on Jul 04, 2011 in Featured
by Rivky Eisenberg
for more great info and recipe ideas visit her @ www.yumkosher.com
A couple of years ago, my daughter had the good fortune of marrying a young man from Antwerp, Belgium. They live near us in Lakewood, so I try, at least, to make him some of the delicacies that he is accustomed to back home. When my daughter visited Antwerp while she was engaged, all I would hear about when she got back, was the delicious alcohol-preserved cherries that her future Mother-in-Law made. Each Spring, Rita preserves jars and jars of sour cherries in alcohol and spoons it over compote, pound cake, or ice cream to pump up the flavor of any dessert a few notches . In essence, she makes a very delicious cherry liquor, which is months in the making.
It sounded easy and intriguing (albeit not instant), and my dear Machatenista, Rita, promised that before she returned back home after the June wedding, she would make a batch of the cherries with me. I bought a large glass jar with a clamp and rubber seal. Although it is hard to find sour cherries in my area, a neighbor of mine found a place to pick them right off the tree, in Battleview Orchards in Freehold, NJ. The sour cherry season lasts from the end of June till the end of July, and I picked a nice amount of sour cherries, picture perfect, off the trees.
We washed and dried the cherries, removing the stems and leaving the pits intact. Then Rita proceeded to put a layer of cherries in the bottom of the jar, and poured sugar until it filled in all the spaces and covered the cherries a bit. Layer after layer, she repeated this process until the jar was filled with cherries and sugar. We sealed the jar and she elegantly wrapped a kitchen towel around it and told me to put it in a cool dark place. I left it on the counter and it became my baby. I checked on the cherries’ progress multiple times a day and turned the jar upside down occasionally. Every few days I opened the jar to release the gases and, naturally, anyone who came over had to see my cherries. At the same time, my mother was in the Catskills and by my verbal instruction proceeded to make her own jar. (Incidentally, my parents love these cherries, and my mother says that a little bit before bedtime results in a good nights’ sleep!)

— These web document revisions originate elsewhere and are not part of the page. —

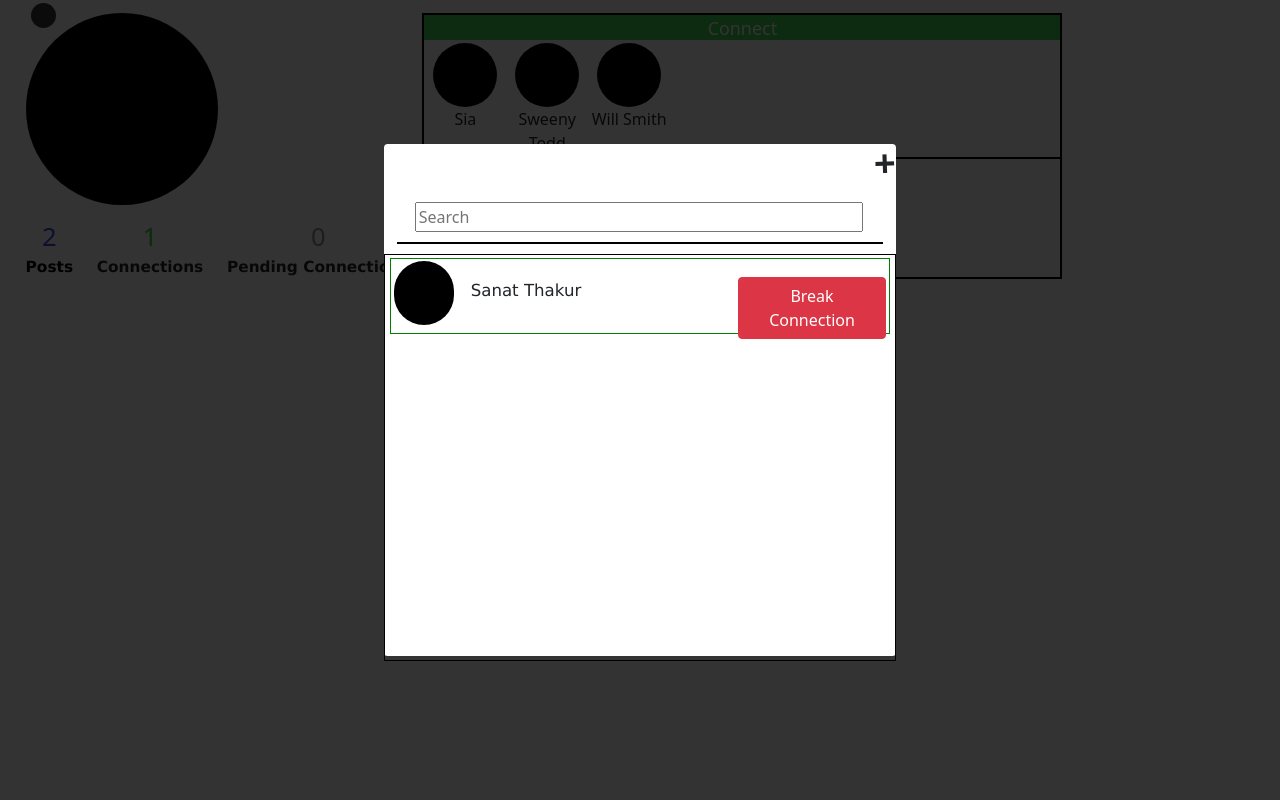
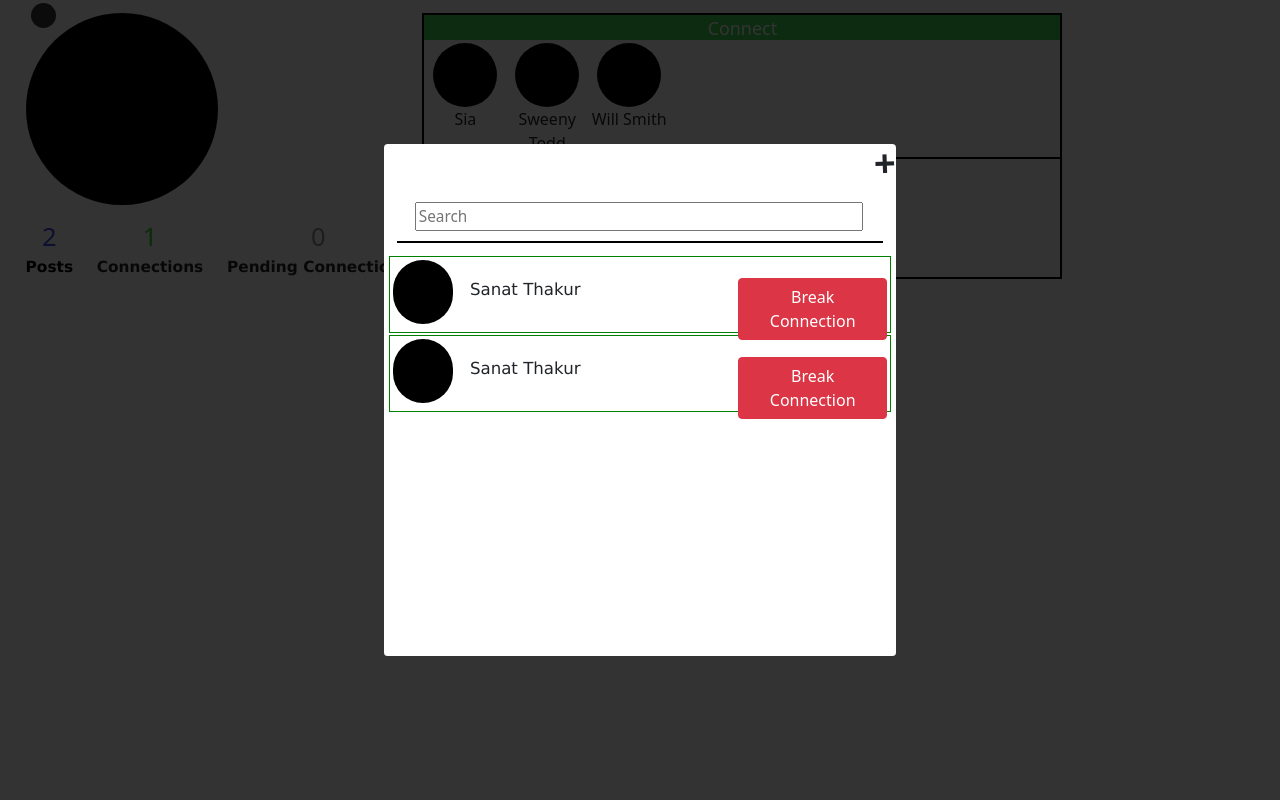
Before and after one commit to Sanat2002/Connect, a Django app: template connect1/templates/home.html in a window 1280 px wide. Run offline with Django 3.2, Linux system fonts and the light colour scheme; the template is opened without the code that fills it, so the values that code supplies are empty.

Commit message:
working on forntend

```diff
--- a/connect1/templates/home.html
+++ b/connect1/templates/home.html
@@ -66,6 +66,13 @@
         overflow: scroll;
       }
       .cnreqbio::-webkit-scrollbar{
+        display: none;
+      }
+      .cncontainer{
+        height: 31.8vw;
+        overflow: scroll;
+      }
+      .cncontainer::-webkit-scrollbar{
         display: none;
       }
       .cnname{
@@ -263,12 +270,12 @@
         <div style="transform: rotate(-182deg);font-size: 3vw;font-weight: bolder;cursor: pointer;">+</div>
 
         <div>
-          <input type="text" name="" id="" style="width: 35vw;margin-left: 2.4vw;" placeholder="Search">
+          <input type="text" name="" id="" style="width: 35vw;margin-left: 2.4vw;height: 2.3vw;font-size: 1.2vw;" placeholder="Search">
         </div>
 
         <div style="border: .5px solid black;margin: .8vw 1vw;"></div>
 
-        <div style="border: 1px solid black;height: 31.8vw;">
+        <div class="cncontainer">
 
           <div class="d-flex" style="border: 1px solid green;height: 6vw;padding: .2vw;margin: .2vw .4vw;;">
 
@@ -276,7 +283,17 @@
 
             <div class="cnname">Sanat Thakur</div>
 
-            <a href=""><button class="btn btn-danger" style="margin-top: 1.2vw;margin-left: 2vw;">Break Connection</button></a>
+            <a href=""><button class="btn btn-danger" style="margin-top: 1.4vw;margin-left: 2vw;">Break Connection</button></a>
+
+          </div>
+
+          <div class="d-flex" style="border: 1px solid green;height: 6vw;padding: .2vw;margin: .2vw .4vw;;">
+
+            <div style="background-color: black;height: 5vw;width: 5vw;border-radius: 10vw;"></div>
+
+            <div class="cnname">Sanat Thakur</div>
+
+            <a href=""><button class="btn btn-danger" style="margin-top: 1.4vw;margin-left: 2vw;">Break Connection</button></a>
 
           </div>
 
```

After 2 or 3 weeks, the sugar had melted into a syrup and the cherries had shrunk so that the cherries with the sugar syrup only filled 1/2 or 2/3 of the jar. Rita had long since gone home, but we called and emailed and she determined that it was time to add the alcohol. She uses 95% alcohol which is available in liquor stores and she told me to “just pour”. I poured a couple of “inches” of alcohol into the jar and added some cherry liquor (you can use Kirsch or Cherry Herring) to that.
Then I resealed the jars, covered with the towel and let it sit, this time for a few months. I still opened the jars periodically to taste and release the gases. By October or November, the cherries were delicious and ready. A couple of months later, when Rita was back, she tasted my cherries and determined that they could use a bit more alcohol. So we added more at this point and enjoyed them until the next years batch was ready! This is the 3rd season that I have been making these, so I almost don’t remember a time that there wasn’t a jar of these cherries on my counter!
I have tried to make this with regular cherries, and I must say, that the sour cherries, although smaller in size were much softer and tastier without being too strong. It has become a specialty in our home and we serve these preserved cherries for dessert all year round by spooning it over cake, ice cream, whipped cream, cheesecake, mousse, soft puddings or any desserts that need a lift!
About the Author: Rivky Eisenberg is a self-taught Pastry Chef who is famous for her Cheesecakes and Dairy Pastries . As the sole owner and baker of the very successful mail order Cheesecake business The Viennese Table, Rivky is also an accomplished food writer and overall Grand Dame of the Kitchen. You can see Rivky’s recipes and kitchen tips and foodie reviews on kosherstreet.com and her new blog Yumkosher.com
To order Rivky’s Cheesecakes please call 732-364-8969